As we saw in Chapter 7 , the French and EnglishCatholic writers conceptualised dogma, the incarnation and liturgy in ways that favoured the corporate form of Catholic religiosity while undermining buffered individuality and the notion of a meaningless and purposeless cosmos. Still, the problems for a Church that claimed divine origins were considerable in a secular context. Secular culture considered the notion of God’s direct intervention in history as problematic. Likewise, secular mentalities all too often saw the hierarchical Church as an authoritarian and
The figure of the buffered individual takes on a different meaning when we move from the realms of psychology, moral choice and belief into the public domain. As French and EnglishCatholic writers explore political, social and economic issues, the stakes of secularisation become societal in nature.
As we saw in the Introduction, Cavanaugh’s essay on the secular State emphasises two trends of particular note. The first is that theories of politics in the early modern period posited the radical autonomy of the
The conditions of individual secularisation described in Chapter 1 posed two sets of moral problems for believers in France and England at that time. The first concerns how human behaviour is to be mapped out if belief in God has become deistic or has collapsed into atheism. The second concerns the alternative moral criteria to counter the anthropocentrism transmitted by individual secularisation. These two sets of problems provide vital perspectives from which to read French and EnglishCatholic literature in the late nineteenth and
The aim of this book has been to cast light on the paradox of French Catholic literary resistance to secularisation in the period 1880–1914, and on its coincidental parallels among EnglishCatholic writers of the same period. The task of remapping these writings against an analytical grid of secularisation theory was prompted by the weaknesses which we argued were inherent in approaching these writings simply under the confessional label of ‘Catholic’. This process has meant not discarding the category of Catholic literature, however
This book has so far sought to explore the writings of the French and EnglishCatholic literary revivals in the context of the secularisation of the individual and society.
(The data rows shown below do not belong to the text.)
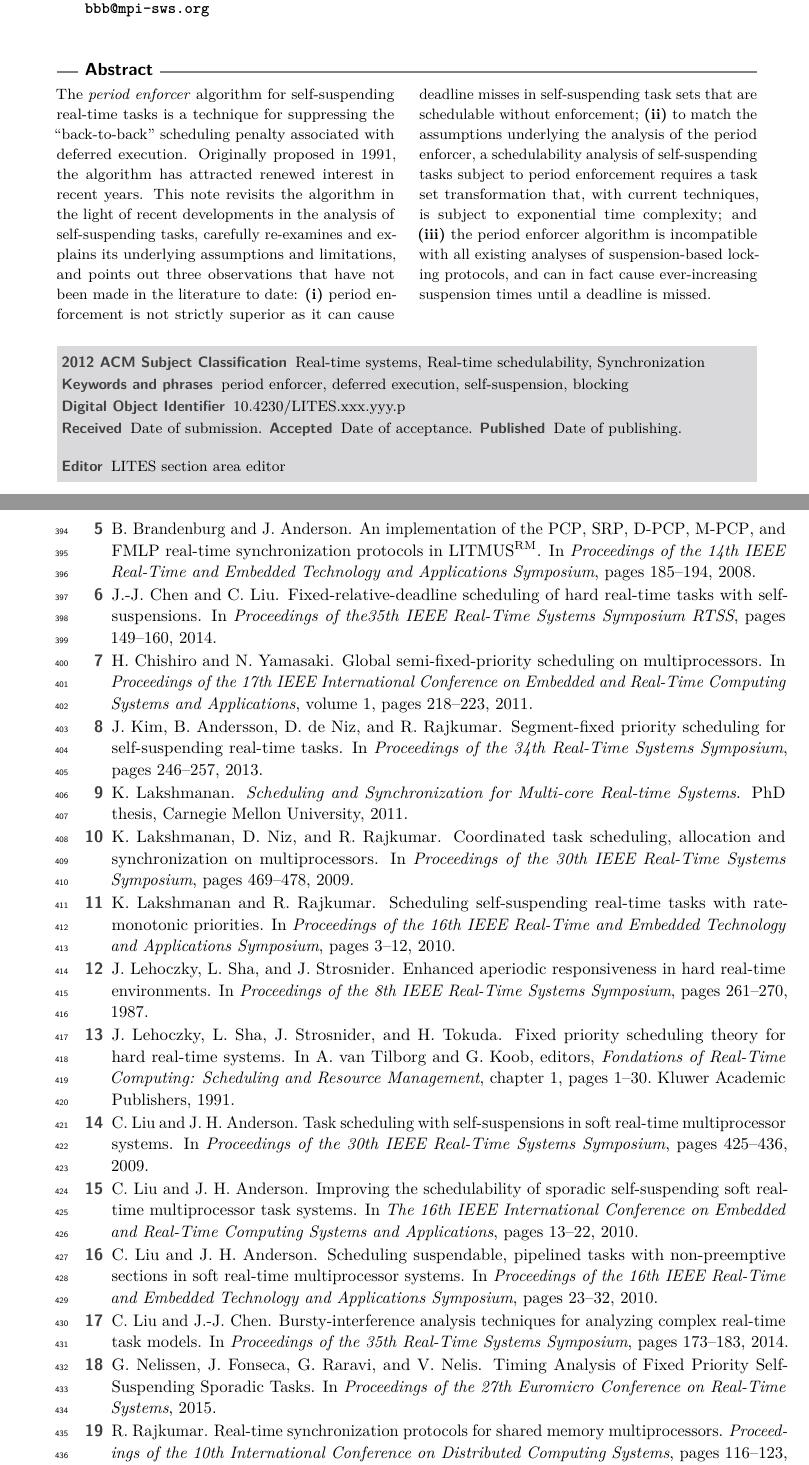
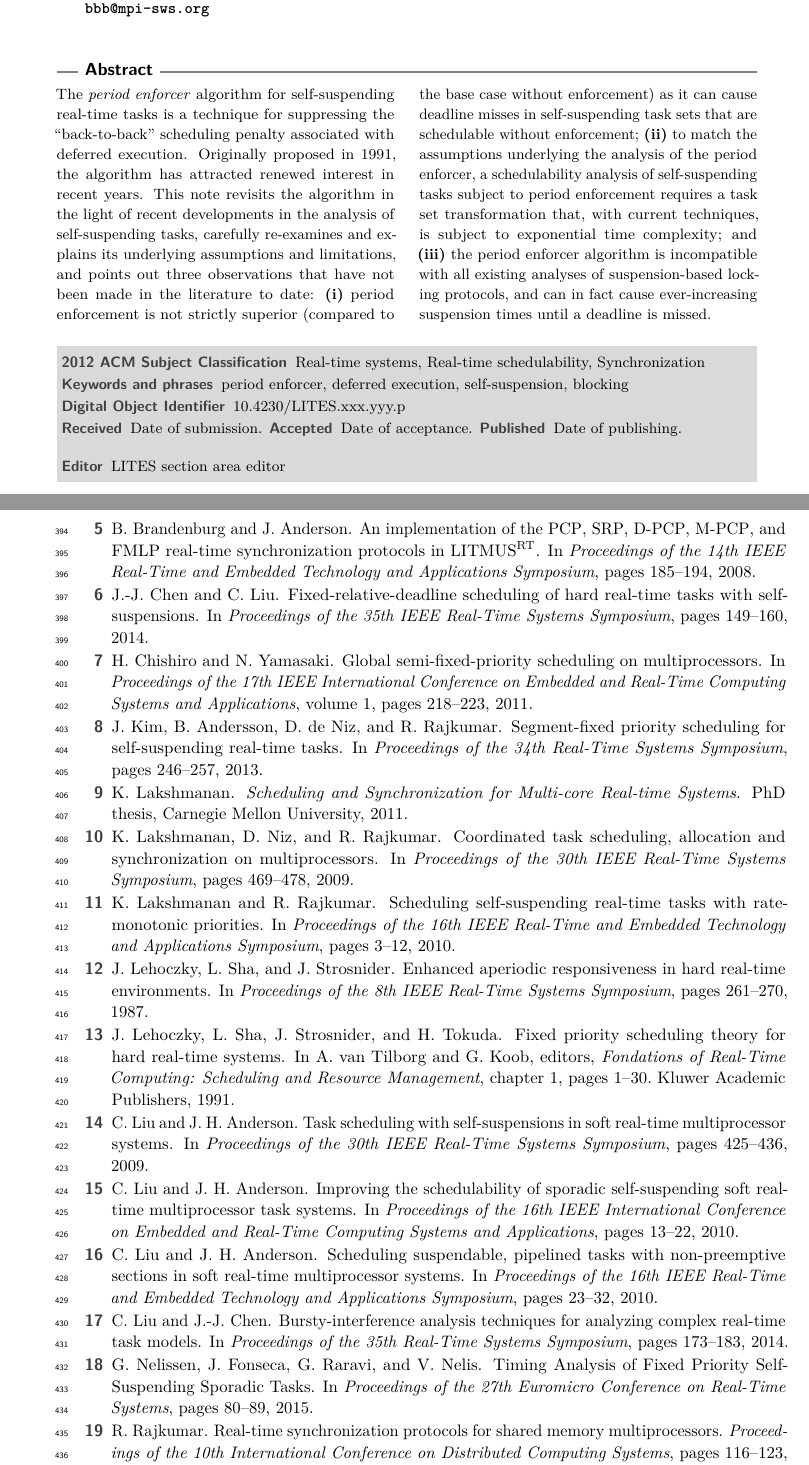
Before and after one commit to jjchentw/A-Note-on-The-Period-Enforcer-Algorithm-for-Self-Suspending-Tasks, a LaTeX document (LITES/LITES-Paper.tex, which reads abstract.tex, bibliography/biblio.bib): two parts of pages 1 and 12 of 13, joined at a grey line, cut so that both start at the same text. The pictures show the PDF file LITES/LITES-Paper.pdf that the author committed with the source.

Commit message:
some proofreading fixes and improvements

```diff
--- a/abstract.tex
+++ b/abstract.tex
@@ -1,3 +1,3 @@
 \begin{abstract}
-The \emph{period enforcer} algorithm for self-suspending real-time tasks is a technique for suppressing the ``back-to-back'' scheduling penalty associated with deferred execution. Originally proposed in 1991, the algorithm has attracted renewed interest in recent years. This note revisits the algorithm in the light of recent developments in the analysis of self-suspending tasks, carefully re-examines and explains its underlying assumptions and limitations, and points out three observations that have not been made in the literature to date: \textbf{(i)}~period enforcement is not strictly superior as it can cause deadline misses in self-suspending task sets that are schedulable without enforcement; \textbf{(ii)}~to match the assumptions underlying the analysis of the period enforcer, a schedulability analysis of self-suspending tasks subject to period enforcement requires a task set  transformation that, with current techniques, is subject to exponential time complexity; and \textbf{(iii)}~the period enforcer algorithm is incompatible with all existing analyses of suspension-based locking protocols, and can in fact cause ever-increasing suspension times until a deadline is missed.
+The \emph{period enforcer} algorithm for self-suspending real-time tasks is a technique for suppressing the ``back-to-back'' scheduling penalty associated with deferred execution. Originally proposed in 1991, the algorithm has attracted renewed interest in recent years. This note revisits the algorithm in the light of recent developments in the analysis of self-suspending tasks, carefully re-examines and explains its underlying assumptions and limitations, and points out three observations that have not been made in the literature to date: \textbf{(i)}~period enforcement is not strictly superior (compared to the base case without enforcement) as it can cause deadline misses in self-suspending task sets that are schedulable without enforcement; \textbf{(ii)}~to match the assumptions underlying the analysis of the period enforcer, a schedulability analysis of self-suspending tasks subject to period enforcement requires a task set  transformation that, with current techniques, is subject to exponential time complexity; and \textbf{(iii)}~the period enforcer algorithm is incompatible with all existing analyses of suspension-based locking protocols, and can in fact cause ever-increasing suspension times until a deadline is missed.
 \end{abstract}
--- a/bibliography/biblio.bib
+++ b/bibliography/biblio.bib
@@ -1,7 +1,7 @@
 
 @inproceedings{DBLP:conf/rtss/ChenL14,
 	Author = {Jian-Jia Chen and Cong Liu},
-	Booktitle = {Proceedings of the35th {IEEE} Real-Time Systems Symposium {RTSS}},
+	Booktitle = {Proceedings of the 35th {IEEE} Real-Time Systems Symposium},
 	Pages = {149--160},
 	Title = {Fixed-Relative-Deadline Scheduling of Hard Real-Time Tasks with Self-Suspensions},
 	Year = {2014}}
@@ -36,7 +36,7 @@
 
 @inproceedings{CA:10,
 	Author = {Liu, Cong and Anderson, James H},
-	Booktitle = {The 16th IEEE International Conference on Embedded and Real-Time Computing Systems and Applications},
+	Booktitle = {Proceedings of the 16th IEEE International Conference on Embedded and Real-Time Computing Systems and Applications},
 	Date-Added = {2015-10-16 13:17:37 +0000},
 	Date-Modified = {2015-10-16 13:17:48 +0000},
 	Pages = {13--22},
@@ -148,7 +148,7 @@
 	Author = {B. Brandenburg and J. Anderson},
 	Booktitle = {Proceedings of the 14th IEEE Real-Time and Embedded Technology and Applications Symposium},
 	Pages = {185--194},
-	Title = {An Implementation of the {PCP}, {SRP}, {D-PCP}, {M-PCP}, and {FMLP} Real-Time Synchronization Protocols in {LITMUS\textsuperscript{RM}}},
+	Title = {An Implementation of the {PCP}, {SRP}, {D-PCP}, {M-PCP}, and {FMLP} Real-Time Synchronization Protocols in {LITMUS\textsuperscript{RT}}},
 	Year = {2008}}
 
 @inproceedings{BLBA:07,
@@ -181,6 +181,7 @@
 	Author = {Nelissen, G. and Fonseca, J. and Raravi, G. and Nelis, V.},
 	Booktitle = {Proceedings of the 27th Euromicro Conference on Real-Time Systems},
 	Title = {{Timing Analysis of Fixed Priority Self-Suspending Sporadic Tasks}},
+	Pages = {80--89},
 	Year = {2015}}
 
 @article{ABRTW:93,
```
Also changed, not shown: locking.tex (+2 -2 lines), untitled.tex (+2 -2 lines), LITES/LITES-Paper.pdf, bibliography/biblio.bib (2 more changed lines).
The aim has been to get beyond the limitations of confessional labels and to explore some of their inner dynamics in ways that cast more light on the confrontation between secularisation and resistance to it.
One possible objection, however, to the critics of secularisation is that the indices of religiosity in society show that
The conditions of unbelief, according to Taylor, are affected by the pluralisation of worldviews and the multiplication of alternatives to erstwhile Christian certainties. 1 It is logical, therefore, that in responding to secularisation many French and EnglishCatholic writers should subject such worldviews and alternatives to sometimes far-reaching scrutiny.
As we saw in Chapter 1 the secularisation of mentalities in France and England was denoted by the shift towards a more anthropocentric conceptualisation
Cavanaugh’s essay on societal secularisation provides us with a useful paradigm from which to begin analysing anti-secular alternatives. 1 Exploring this paradigm in all its theological resonances is unnecessary. The political and socio-economic dynamics which it outlines correlate with, and in other ways challenge, French and EnglishCatholic writings about societal organisation.
On the political level, Cavanaugh argues that ‘Eucharistic counter-politics’ have the capacity to undermine the secular State in two
anthropocentric, melioristic and, with regard to religion, increasingly pluralist, indifferentist and sometimes even hostile.
Reading French and EnglishCatholic writers from this perspective yields much of interest. They make a variety of attempts to associate the Church with the secular political dispensations in which they were living – the problem was in fact how to resacralise the State – without at the same time undermining their religion by subjecting it to the legitimisation of the secular State. Crucially, most did not attempt to resacralise
Philippe Lejeune, ‘Autobiography in the third person’, in On Autobiography , ed. Paul John Eakin, trans. Katherine Leary (Minneapolis: University of Minnesota Press, 1989), pp. 31–51.
On the use of third person in religious autobiography as a development of monastic convention see Richard John Lawes, ‘Accounts of intense religious experience in autobiographical texts by EnglishCatholics 1430–1645, and in the writings of George
This book is a comparative study of the French and English Catholic literary revivals of the late nineteenth and early twentieth centuries. These parallel but mostly independent movements include writers such as Charles Péguy, Paul Claudel, J. K. Huysmans, Gerard Manley Hopkins, G. K. Chesterton and Lionel Johnson. Rejecting critical approaches that tend to treat Catholic writings as exotic marginalia, this book makes extensive use of secularisation theory to confront these Catholic writings with the preoccupations of secularism and modernity. It compares individual and societal secularisation in France and England and examines how French and English Catholic writers understood and contested secular mores, ideologies and praxis, in the individual, societal and religious domains. The book also addresses the extent to which some Catholic writers succumbed to the seduction of secular instincts, even paradoxically in themes which are considered to be emblematic of the Catholic literature.